Given the almost daily reports of new Covid-19 cases of undetermined origin, this cannot be the ideal time to commit to any schedule.

While the meeting cited the psychosocial effect that a postponement would have on pupils, one can also imagine the anxiety of the 11- and 12-year-olds who go to class having heard of the developments that resulted in schools in Maraval and Tacarigua being shut down and scores of pupils being put into quarantine. Weighing the risks and benefits of sticking to the schedule could not have been easy, given that the key variable regarding viral spread remains unknown.

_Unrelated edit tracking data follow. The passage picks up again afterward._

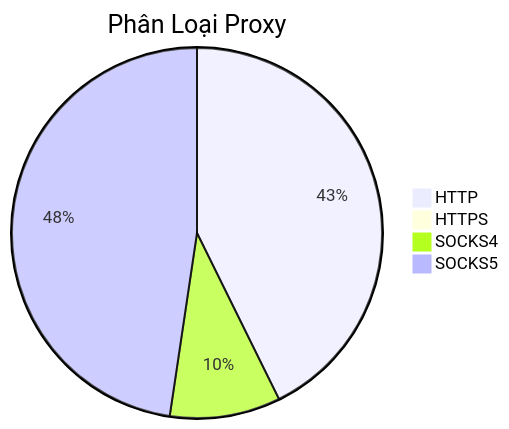
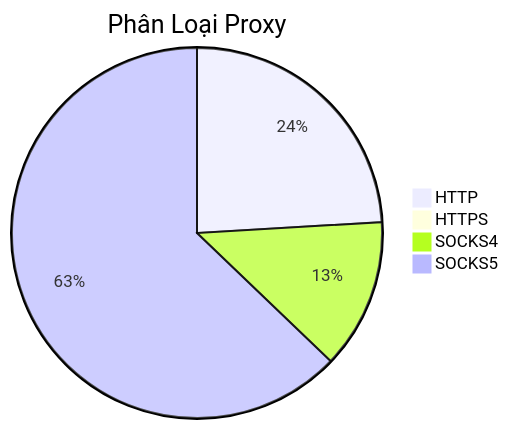
One commit to Ciara-12/PROXY-free changed the diagram in README.md. Above: the diagram before and after it, drawn with Mermaid. The commit also changed other lines of this file and 3 other files, not shown here.

````diff
--- a/README.md
+++ b/README.md
@@ -26,7 +26,7 @@
 ```mermaid
 pie title Phân Loại Proxy
-    "HTTP" : 1478
+    "HTTP" : 586
     "HTTPS" : 0
-    "SOCKS4" : 334
-    "SOCKS5" : 1649
+    "SOCKS4" : 319
+    "SOCKS5" : 1530
 ```
````
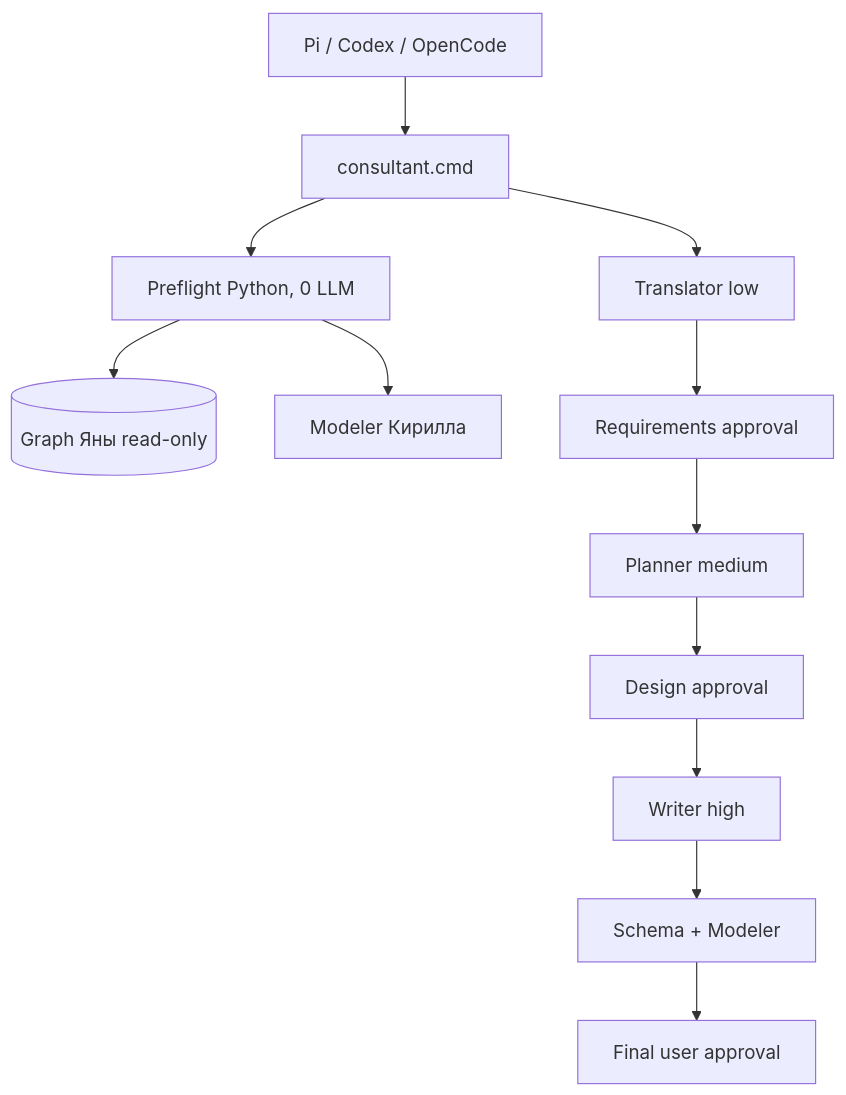
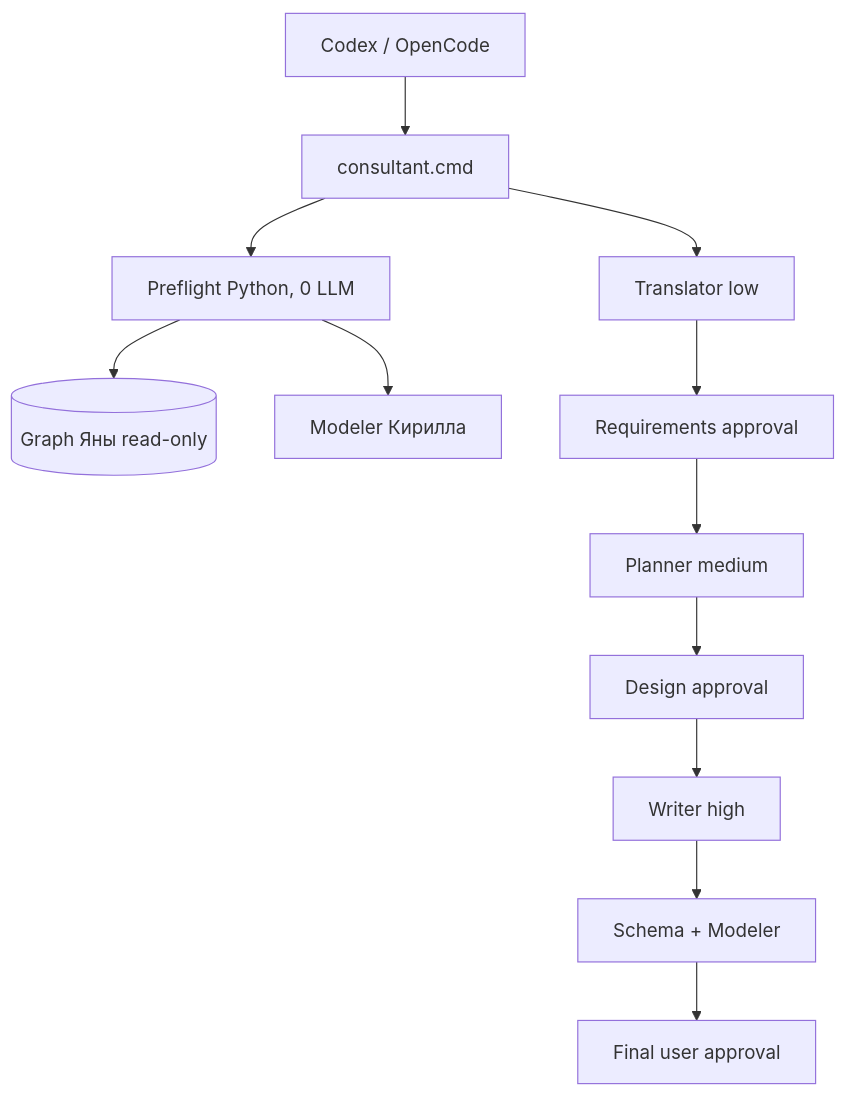
Before and after one commit to ilnurcode/Modelirovanie: the diagram in docs/integration-map.md, drawn with Mermaid. The commit also changed other lines of this file and 34 other files, not shown here.

````diff
--- a/docs/integration-map.md
+++ b/docs/integration-map.md
@@ -15,14 +15,14 @@
 ```mermaid
 flowchart TD
-    I[Pi / Codex / OpenCode] --> C[consultant.cmd]
+    I[Codex / OpenCode] --> C[consultant.cmd]
     C --> P[Preflight Python, 0 LLM]
     P --> G[(Graph Яны read-only)]
     P --> M[Modeler Кирилла]
     C --> L[Translator low]
     L --> AR[Requirements approval]
     AR --> PM[Planner medium]
     PM --> AD[Design approval]
     AD --> W[Writer high]
     W --> V[Schema + Modeler]
     V --> AF[Final user approval]
 ```
````
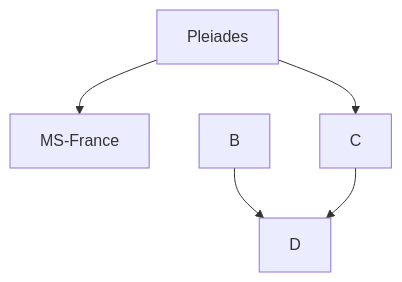
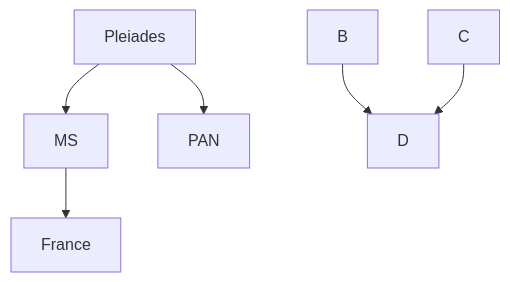
The diagram in README.md (DippoldEJ/Satellite-Datasets), drawn with Mermaid before and after one commit.

````diff
--- a/README.md
+++ b/README.md
@@ -8,8 +8,8 @@
 ```mermaid
 graph TD;
-    Pleiades-->MS-France;
-    Pleiades-->C;
+    Pleiades-->MS-->France;
+    Pleiades-->PAN;
     B-->D;
     C-->D;
 
 ```
````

We note with concern that the statement put out by the Ministry of Education did not include any public health official among those attending yesterday’s meeting and would hope that it nonetheless had the benefit of expert health input.

We are in an evolving situation in which important indicators have changed since the decision was taken to schedule the exam on August 20.

While further postponement would create logistical and management challenges, all parties, especially parents, would want to be assured that they are sending their children into a school environment that is safe and protected from Covid-19. Clearly, that has not been the case and there remains no guarantee that it will be so over the next three weeks.

To a great degree, the protection of SEA pupils lies in the hands of the adults around them. The two pupils who tested positive for Covid-19 are believed to have contracted it from the adults around them. Sadly, it is the adults who are letting them down along with the rest of us.

All over the country there are the signs that we have let our guard down against the deadly coronavirus. Just when infection may be entering its most dangerous phase of community spread, the state of national alert that initially helped to limit infection has been relaxed. Nowhere is this more evident than in the political campaigns being conducted by those seeking to lead the country. It is disgraceful to see politicians campaigning without masks, shaking hands, hugging supporters, disrespecting the requirement for social distancing and assembly, and even entering people’s homes with throngs of supporters.

In the current environment, masks should be made mandatory for anyone out in public and the Police Service should enforce the regulations about assembly and distancing. If political parties and others refuse to comply, then the size of gatherings should again be reduced.

The coronavirus could not have chosen a more challenging time to rear its head again. With 12 days to go before the August 10 general election, an unchecked environment could push T&T back into lockdown. We cannot afford that.


Even under normal conditions, the Secondary Entrance Assessment (SEA) examination is a well-known source of stress for 11- and 12-year-olds.

One can therefore imagine what it must be like for the 19,300 children who are back at school preparing for the rescheduled exam on August 20. Not only are they in a significantly altered learning environment, but each new report of an SEA pupil having contracted Covid-19 must bring them new anxiety.

Elections in Trinidad and Tobago are a reflection of the society; believe it or not, everything just goes helter-­skelter. The utterances that come out of most candidates’ mouths are mind-­boggling to some citizens.

I foolishly thought the voice and will of the people decided an election. What an underhanded attempt by the PNM to steal the election.

Firstly, Colm Imbert’s issue ought not to be with Barry Padarath or the UNC. The Elections and Boundaries Commission (EBC)—the constituted election body—has approved Padarath’s candidacy, which means as far as it is concerned, he has met all the required stipulations.

THE Minister of Social Development and Family Services was at the absolute top of her game last Wednesday during the national update to the country, as we began to witness what is now a significant uptick in Covid-19-positive cases.

A few years ago, a German car company ran an advertising campaign that centred around two words: Drivers wanted.

The idea, of course, was that this auto maker was doing the hard work, creating these amazing vehicles. All you had to do was drive. It went on to be one of their most successful advertising campaigns, and was able to relaunch the brand after many years of poor sales.

Stupidity kills. That’s not an exaggeration. Stupidity, coupled with ignorance, is an even deadlier combination. Just Google “Darwin Awards”.

Weeks ago, I predicted a rise in Covid-19 cases in T&T. It wasn’t difficult to foresee the current spate of infection growth.